About the relationships in this book. There is some romance. Not central to the story, but it’s there. Some enemies-to-lovers, friends-to-lovers, friends-to-enemies, starcrossed, basically all the stuff I happen to like was somehow included and a huge surprise to find. The otherworldly quality remains though and makes things like the intimacy between the characters come off in a very odd manner. But somehow I was really out here shipping one of the main characters (Seske) with everybody. Seske falls for two characters (a man and woman) who are treated with shockingly equal care and chemistry. Theirs isn’t a love triangle because the culture of the world here normalizes a sort of bi polyamory. I’ve actually rarely-to-never seen this done in any form of media, adding even more to this title’s uniqueness.
Winding back a bit to characterization and the points-of-view, Seske and Adala are the young heroines of this tale and raised in a matriarchal society. I really enjoyed how different these characters are from one another, harmonizing to provide a fuller view of the world.
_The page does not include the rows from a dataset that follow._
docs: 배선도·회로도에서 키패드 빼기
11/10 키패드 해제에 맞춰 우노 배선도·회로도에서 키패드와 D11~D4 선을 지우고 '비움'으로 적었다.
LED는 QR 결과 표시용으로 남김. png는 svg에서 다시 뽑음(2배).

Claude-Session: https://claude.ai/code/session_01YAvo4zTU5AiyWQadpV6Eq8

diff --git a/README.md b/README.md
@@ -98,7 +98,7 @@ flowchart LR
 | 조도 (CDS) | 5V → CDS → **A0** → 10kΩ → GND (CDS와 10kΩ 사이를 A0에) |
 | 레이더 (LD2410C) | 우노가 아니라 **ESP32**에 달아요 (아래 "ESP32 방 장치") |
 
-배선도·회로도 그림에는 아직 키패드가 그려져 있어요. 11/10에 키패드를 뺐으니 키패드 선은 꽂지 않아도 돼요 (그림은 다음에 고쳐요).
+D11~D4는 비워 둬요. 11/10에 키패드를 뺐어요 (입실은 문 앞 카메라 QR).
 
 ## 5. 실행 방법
Seske is of noble lineage and her chapters deal with revealing the workings of their hierarchial society. She is quite privileged, but also expected to shoulder the great responsibility of directing their world in more harrowing times and perhaps breaking away from tradition. She’s also a flawed character who makes some poor decisions. Adala is a girl of a lower caste and class, considered by many to be amidst the disposable. Through her we grow to understand how the people of the world are suffering and their need for change.
Adala’s chapters are more action and adventure-oriented. Adala and Seske are the main couple of the book and their relationship has major ups and downs due to their differences. I liked both of them. The dual narration encourages an understanding for both sides, even when they can’t fully understand each other.
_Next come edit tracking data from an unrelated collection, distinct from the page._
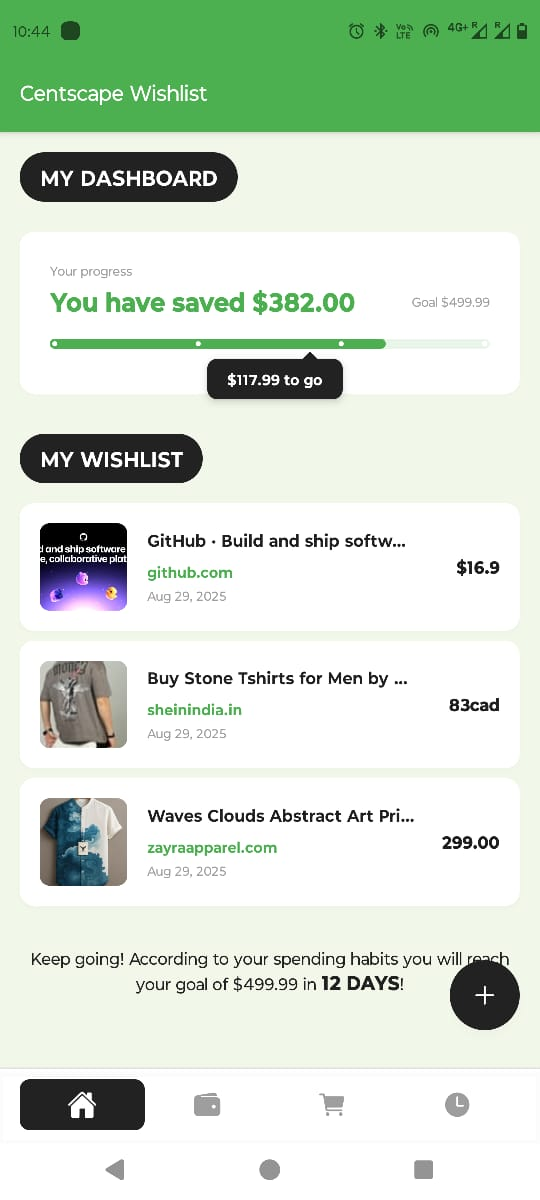
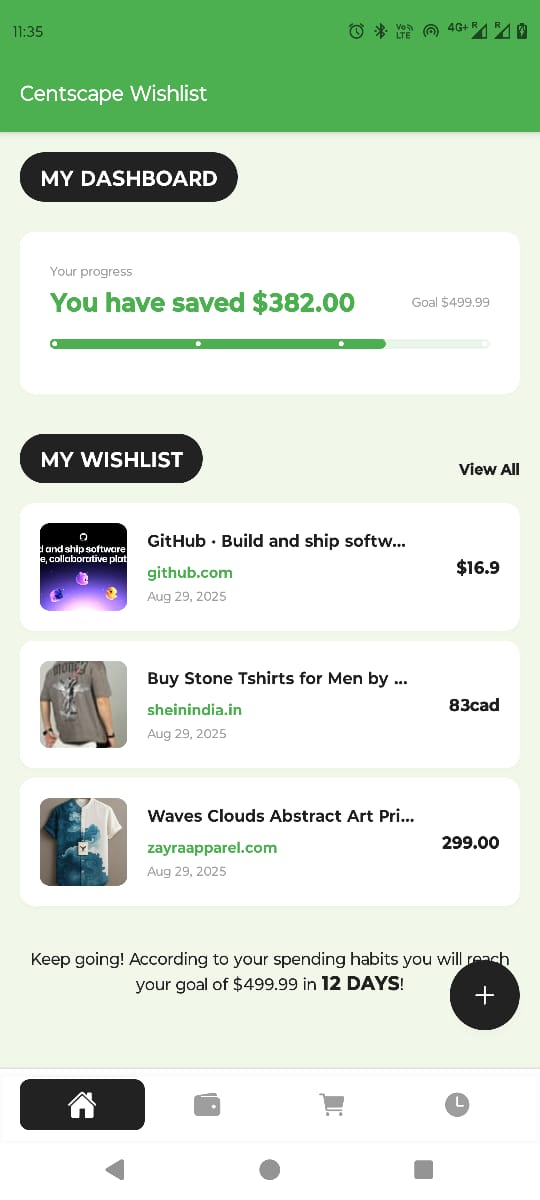
wishlist full page added
readme updated with latest screenshot and wishlist navigation and wishlist screen

diff --git a/app/src/screens/WishlistScreen.tsx b/app/src/screens/WishlistScreen.tsx
@@ -34,6 +34,7 @@ const WishlistScreen: React.FC = () => {
     item.sourceUrl.toLowerCase().includes(searchQuery.toLowerCase())
   );
 
+
   const handleItemDelete = useCallback(async (id: string) => {
     try {
       await deleteItem(id);
@@ -78,11 +79,13 @@ const WishlistScreen: React.FC = () => {
     }
   };
 
-  const renderItem = useCallback(({ item }: { item: any }) => (
-    <WishlistItem
-      item={item}
-    />
-  ), []);
+  const renderItem = useCallback(({ item }: { item: any }) => {
+    return (
+      <WishlistItem
+        item={item}
+      />
+    );
+  }, []);
 
   const renderEmptyState = () => (
     <View style={styles.emptyState}>
@@ -114,7 +117,7 @@ const WishlistScreen: React.FC = () => {
   }
 
   return (
-    <SafeAreaView style={styles.container}>
+    <SafeAreaView style={styles.container} edges={['left', 'right']}>
       {/* Header */}
       <View style={styles.header}>
         <View style={styles.headerContent}>
@@ -187,17 +190,26 @@ const WishlistScreen: React.FC = () => {
         </View>
       )}
 
+    {/* Debug Info */}
+      <View style={styles.debugContainer}>
+        <Text style={styles.debugText}>
+          Total: {items.length} | Filtered: {filteredItems.length} | Search: "{searchQuery}"
+        </Text>
+      </View>
+
       {/* Items List */}
-      <View style={styles.listContainer}>
+      <View style={styles.listWrapper}>
         <FlashList
           data={filteredItems}
           renderItem={renderItem}
           keyExtractor={(item) => item.id}
           estimatedItemSize={120}
-          showsVerticalScrollIndicator={false}
+          showsVerticalScrollIndicator={true}
           contentContainerStyle={styles.listContent}
           ListEmptyComponent={renderEmptyState}
           ItemSeparatorComponent={() => <View style={styles.separator} />}
+          onEndReached={() => console.log('Reached end of list')}
+          onEndReachedThreshold={0.1}
         />
       </View>
 
@@ -295,11 +307,26 @@ const styles = StyleSheet.create({
     marginLeft: theme.spacing.sm,
     flex: 1,
   },
-  listContainer: {
+  debugContainer: {
+    backgroundColor: theme.colors.warning + '20',
+    padding: theme.spacing.sm,
+    marginHorizontal: theme.spacing.lg,
+    marginTop: theme.spacing.sm,
+    borderRadius: theme.borderRadius.sm,
+  },
+  debugText: {
+    fontSize: 12,
+    color: theme.colors.warning,
+    textAlign: 'center',
+  },
+  listWrapper: {
     flex: 1,
+    minHeight: 0, // Important for FlashList
   },
   listContent: {
-    padding: theme.spacing.lg,
+    paddingHorizontal: theme.spacing.lg,
+    paddingTop: theme.spacing.md,
+    paddingBottom: theme.spacing.xxl, // Extra padding for FAB
   },
   separator: {
     height: theme.spacing.md,

diff --git a/app/src/screens/HomeScreen.tsx b/app/src/screens/HomeScreen.tsx
@@ -66,7 +66,13 @@ const HomeScreen: React.FC = () => {
 
         {/* Wishlist Section */}
         <View style={styles.wishlistSection}>
-          <Text style={styles.sectionTitle}>MY WISHLIST</Text>
+          <View style={styles.wishlistSectionHeader}>
+            <Text style={styles.sectionTitle}>MY WISHLIST</Text>
+            <TouchableOpacity onPress={() => navigation.navigate('Wishlist')}>
+              <Text style={styles.viewAll}>View All</Text>
+            </TouchableOpacity>
+          </View>
+          
           
           {recentItems.length > 0 ? (
             recentItems.map((item) => (
@@ -132,6 +138,11 @@ const styles = StyleSheet.create({
     paddingHorizontal: theme.spacing.md,
     marginTop: theme.spacing.lg,
   },
+  wishlistSectionHeader: {
+    flexDirection: 'row',
+    justifyContent: 'space-between',
+    alignItems: 'center',
+  },
   sectionTitle: {
     ...theme.typography.h2,
     backgroundColor: theme.colors.text,
@@ -143,6 +154,11 @@ const styles = StyleSheet.create({
     alignSelf: 'flex-start',
     overflow: 'hidden',
     marginBottom: theme.spacing.md,
+  },
+  viewAll: {
+    ...theme.typography.bodySmall,
+    color: theme.colors.text,
+    fontWeight: 'bold',
   },
   emptyState: {
     alignItems: 'center',

diff --git a/README.md b/README.md
@@ -9,6 +9,7 @@ A full-stack wishlist application built with React Native + Expo (TypeScript) fo
 | Screen | Description |
 |--------|-------------|
 | ![Home Screen](screenshots/home_screen.jpeg) | **Home Screen** - Dashboard with progress tracking and recent items |
+| ![Wishlist Screen](screenshots/wishlist_screen.jpeg) | **Wishlist Screen** - Scrollable list of saved items with search functionality |
 | ![Add to Wishlist](screenshots/add_to_wishlist_screen.jpeg) | **Add to Wishlist** - URL input and preview functionality |
 | ![Preview Screen](screenshots/preview_screen.jpeg) | **Preview Screen** - Product preview with extracted data |
 | ![Loading Preview](screenshots/loading_preview_screen.jpeg) | **Loading Preview** - Loading state while fetching product data |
Overall Rating – 8.5/10
Why You Should Try It – Bizarre but creative and inventive world-building. Vivid characterization and motivations. Fantastical imagery and space opera drama. The romance is of a surprising variety. Impressively full-scale storyline befitting a 600-page novel, accomplished within the tighter framework of 330 pages. Daringly experimental and unlike any title I’ve read before.
Why You Might Not Like It – Some imagery is a challenge to come to grips with or even mind-boggling and/or gross in nature. While I liked the brisker pace of later chapters, the frenzy can come off as messy. Seske, one of the main characters, makes some poor decisions that can annoy.
Escaping Exodus (Amazon Link)
This book has one of the prettiest covers I’ve encountered this year. Was a little worried it might be too out of my usual comfort zone.. so pleasantly surprised to find it engaging and worthwhile. I usually give only books ranking as 9 or 10 a 5/5 on Goodreads but decided to round this one up since for me anyway, that extra matter of the book’s wild creativity makes it special. I hope people who are looking for something experimental and ambitious will give it a try.
Thanks so much for reading this review of Escaping Exodus! Are you interested in it, or have already read it? Do you have any speculative fiction recommendations? Always appreciate your comments and likes. ~ Kitty